● **Work to complete**:
Print the whole listing exactly as it appears, but skip the pictures.

--*--

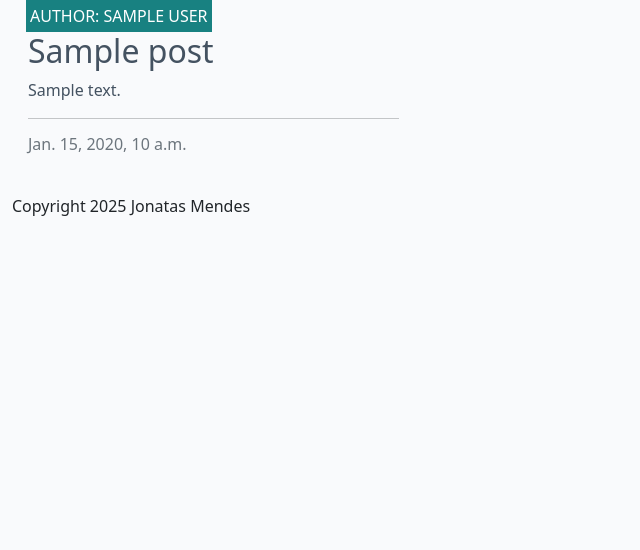
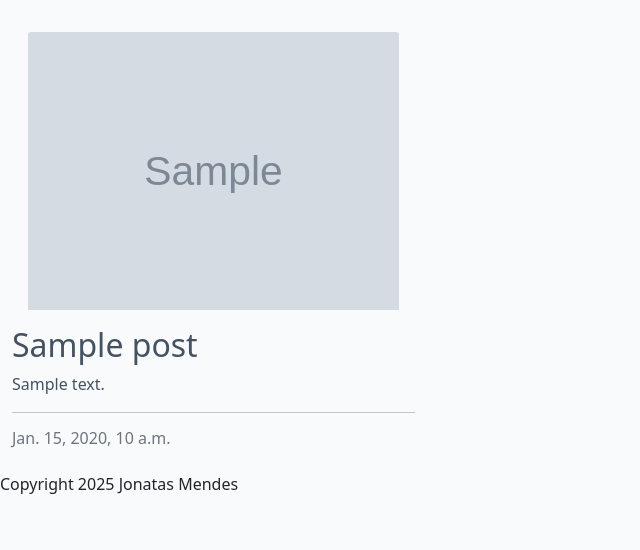
Before and after one commit to Jonatas-01/blog_app, a Django app: template blog/templates/blog/index.html in a window 1280 px wide. Shown: the part 60-610 px from the top of the page, without its empty margins (0-640 px from the left). Run offline with Django 3.2, Linux system fonts and the light colour scheme; the template is opened without the code that fills it: most values are stand-ins (such as "Sample title", 1, 10 or a date in 2020); grey boxes marked "Sample" are stand-in pictures.

Commit message:
enable serving of image files

```diff
--- a/blog/models.py
+++ b/blog/models.py
@@ -1,5 +1,6 @@
 from django.db import models
 from django.contrib.auth.models import User
+from cloudinary.models import CloudinaryField
 
 STATUS = ((0, "Draft"), (1, "Published"))
 
@@ -15,6 +16,7 @@
         # relatade_name, it gives a meaningful name to the relation from the User model to the Post
         User, on_delete=models.CASCADE, related_name="blog_posts"
     )
+    featured_image = CloudinaryField('image', default='placeholder')
     content = models.TextField()
     # auto_now_add=True means the default created time is the time of post entry
     created_on = models.DateTimeField(auto_now_add=True)
--- a/blog/templates/blog/index.html
+++ b/blog/templates/blog/index.html
@@ -1,5 +1,5 @@
 {% extends "base.html" %}
-
+{% load static %}
 {% block content %}
 
 <!-- index.html content starts here -->
@@ -14,8 +14,12 @@
                     <div class="card mb-4">
                         <div class="card-body">
                             <div class="image-container">
-                                <div class="image-flash">
-                                    <p class="author">Author: {{ post.author }}</p>
+                                {% if "placeholder" in post.featured_image.url %}
+                                <img class="card-img-top" src="{% static 'images/default.jpg' %}"
+                                    alt="placeholder image">
+                                {% else %}
+                                <img class="card-img-top" src=" {{ post.featured_image.url }}" alt="{{ post.title }}">
+                                {% endif %}
                             </div>
                         </div>
                         <!-- post.slug pass the slug value to the post_detail url -->
--- a/blog/views.py
+++ b/blog/views.py
@@ -30,6 +30,7 @@
     """
     queryset = Post.objects.filter(status=1)
     # first slug is a data set in post database, and we are setting the value of the parameter passed
+    # we do it to get the specif post
     post = get_object_or_404(queryset, slug=slug_url)
     # it will return all comments related to the selected post by using related_name="comments"
     comments = post.comments.all().order_by("-created_on")
@@ -72,6 +73,7 @@
         queryset = Post.objects.filter(status=1)
         post = get_object_or_404(queryset, slug=slug)
         comment = get_object_or_404(Comment, pk=comment_id)
+        # By specifying instance=comment, any changes made to the form will be applied to the existing Comment, instead of creating a new one.
         comment_form = CommentForm(data=request.POST, instance=comment)
 
         if comment_form.is_valid() and comment.author == request.user:
@@ -85,6 +87,8 @@
                                  'Error updating comment!')
 
     return HttpResponseRedirect(reverse('post_detail', args=[slug]))
+# HttpResponseRedirect is a Django class that tells the browser to go to a different URL.
+# reverse is a Django function that constructs a URL from the provided URL path name and any relevant URL arguments: args=[slug]. Using slug it ensures to back to the old post
 
 
 def comment_delete(request, slug, comment_id):
--- a/codestart/settings.py
+++ b/codestart/settings.py
@@ -45,6 +45,7 @@
     'django.contrib.sessions',
     'django.contrib.messages',
     'django.contrib.staticfiles',
+    'cloudinary_storage',
     'django.contrib.sites',
     'allauth',
     'allauth.account',
@@ -52,6 +53,7 @@
     'crispy_forms',
     'crispy_bootstrap5',
     'django_summernote',
+    'cloudinary',
     'blog',
     'about',
 ]
--- a/requirements.txt
+++ b/requirements.txt
@@ -3,10 +3,12 @@
 certifi==2025.1.31
 cffi==1.17.1
 charset-normalizer==3.4.1
+cloudinary==1.36.0
 crispy-bootstrap5==0.7
 cryptography==44.0.1
 defusedxml==0.7.1
 dj-database-url==0.5.0
+dj3-cloudinary-storage==0.0.6
 Django==4.2.18
 django-allauth==0.57.2
 django-crispy-forms==2.3
@@ -21,8 +23,9 @@
 requests==2.32.3
 requests-oauthlib==2.0.0
 setuptools==75.8.0
+six==1.17.0
 sqlparse==0.5.3
 tzdata==2025.1
-urllib3==2.3.0
+urllib3==1.26.20
 webencodings==0.5.1
 whitenoise==5.3.0
```
Also changed, not shown: blog/migrations/0006_post_featured_image.py (added). Lines whose indentation alone changed are shown as unchanged.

--*--

● **Your solution**:
Before and after one commit to Jonatas-01/blog_app, a Django app: template blog/templates/blog/index.html in a window 1280 px wide. Shown: the part 60-610 px from the top of the page, without its empty margins (0-640 px from the left). Run offline with Django 3.2, Linux system fonts and the light colour scheme; the template is opened without the code that fills it: most values are stand-ins (such as "Sample title", 1, 10 or a date in 2020); grey boxes marked "Sample" are stand-in pictures.

Commit message:
enable serving of image files

```diff
--- a/blog/models.py
+++ b/blog/models.py
@@ -1,5 +1,6 @@
 from django.db import models
 from django.contrib.auth.models import User
+from cloudinary.models import CloudinaryField
 
 STATUS = ((0, "Draft"), (1, "Published"))
 
@@ -15,6 +16,7 @@
         # relatade_name, it gives a meaningful name to the relation from the User model to the Post
         User, on_delete=models.CASCADE, related_name="blog_posts"
     )
+    featured_image = CloudinaryField('image', default='placeholder')
     content = models.TextField()
     # auto_now_add=True means the default created time is the time of post entry
     created_on = models.DateTimeField(auto_now_add=True)
--- a/blog/templates/blog/index.html
+++ b/blog/templates/blog/index.html
@@ -1,5 +1,5 @@
 {% extends "base.html" %}
-
+{% load static %}
 {% block content %}
 
 <!-- index.html content starts here -->
@@ -14,8 +14,12 @@
                     <div class="card mb-4">
                         <div class="card-body">
                             <div class="image-container">
-                                <div class="image-flash">
-                                    <p class="author">Author: {{ post.author }}</p>
+                                {% if "placeholder" in post.featured_image.url %}
+                                <img class="card-img-top" src="{% static 'images/default.jpg' %}"
+                                    alt="placeholder image">
+                                {% else %}
+                                <img class="card-img-top" src=" {{ post.featured_image.url }}" alt="{{ post.title }}">
+                                {% endif %}
                             </div>
                         </div>
                         <!-- post.slug pass the slug value to the post_detail url -->
--- a/blog/views.py
+++ b/blog/views.py
@@ -30,6 +30,7 @@
     """
     queryset = Post.objects.filter(status=1)
     # first slug is a data set in post database, and we are setting the value of the parameter passed
+    # we do it to get the specif post
     post = get_object_or_404(queryset, slug=slug_url)
     # it will return all comments related to the selected post by using related_name="comments"
     comments = post.comments.all().order_by("-created_on")
@@ -72,6 +73,7 @@
         queryset = Post.objects.filter(status=1)
         post = get_object_or_404(queryset, slug=slug)
         comment = get_object_or_404(Comment, pk=comment_id)
+        # By specifying instance=comment, any changes made to the form will be applied to the existing Comment, instead of creating a new one.
         comment_form = CommentForm(data=request.POST, instance=comment)
 
         if comment_form.is_valid() and comment.author == request.user:
@@ -85,6 +87,8 @@
                                  'Error updating comment!')
 
     return HttpResponseRedirect(reverse('post_detail', args=[slug]))
+# HttpResponseRedirect is a Django class that tells the browser to go to a different URL.
+# reverse is a Django function that constructs a URL from the provided URL path name and any relevant URL arguments: args=[slug]. Using slug it ensures to back to the old post
 
 
 def comment_delete(request, slug, comment_id):
--- a/codestart/settings.py
+++ b/codestart/settings.py
@@ -45,6 +45,7 @@
     'django.contrib.sessions',
     'django.contrib.messages',
     'django.contrib.staticfiles',
+    'cloudinary_storage',
     'django.contrib.sites',
     'allauth',
     'allauth.account',
@@ -52,6 +53,7 @@
     'crispy_forms',
     'crispy_bootstrap5',
     'django_summernote',
+    'cloudinary',
     'blog',
     'about',
 ]
--- a/requirements.txt
+++ b/requirements.txt
@@ -3,10 +3,12 @@
 certifi==2025.1.31
 cffi==1.17.1
 charset-normalizer==3.4.1
+cloudinary==1.36.0
 crispy-bootstrap5==0.7
 cryptography==44.0.1
 defusedxml==0.7.1
 dj-database-url==0.5.0
+dj3-cloudinary-storage==0.0.6
 Django==4.2.18
 django-allauth==0.57.2
 django-crispy-forms==2.3
@@ -21,8 +23,9 @@
 requests==2.32.3
 requests-oauthlib==2.0.0
 setuptools==75.8.0
+six==1.17.0
 sqlparse==0.5.3
 tzdata==2025.1
-urllib3==2.3.0
+urllib3==1.26.20
 webencodings==0.5.1
 whitenoise==5.3.0
```
Also changed, not shown: blog/migrations/0006_post_featured_image.py (added). Lines whose indentation alone changed are shown as unchanged.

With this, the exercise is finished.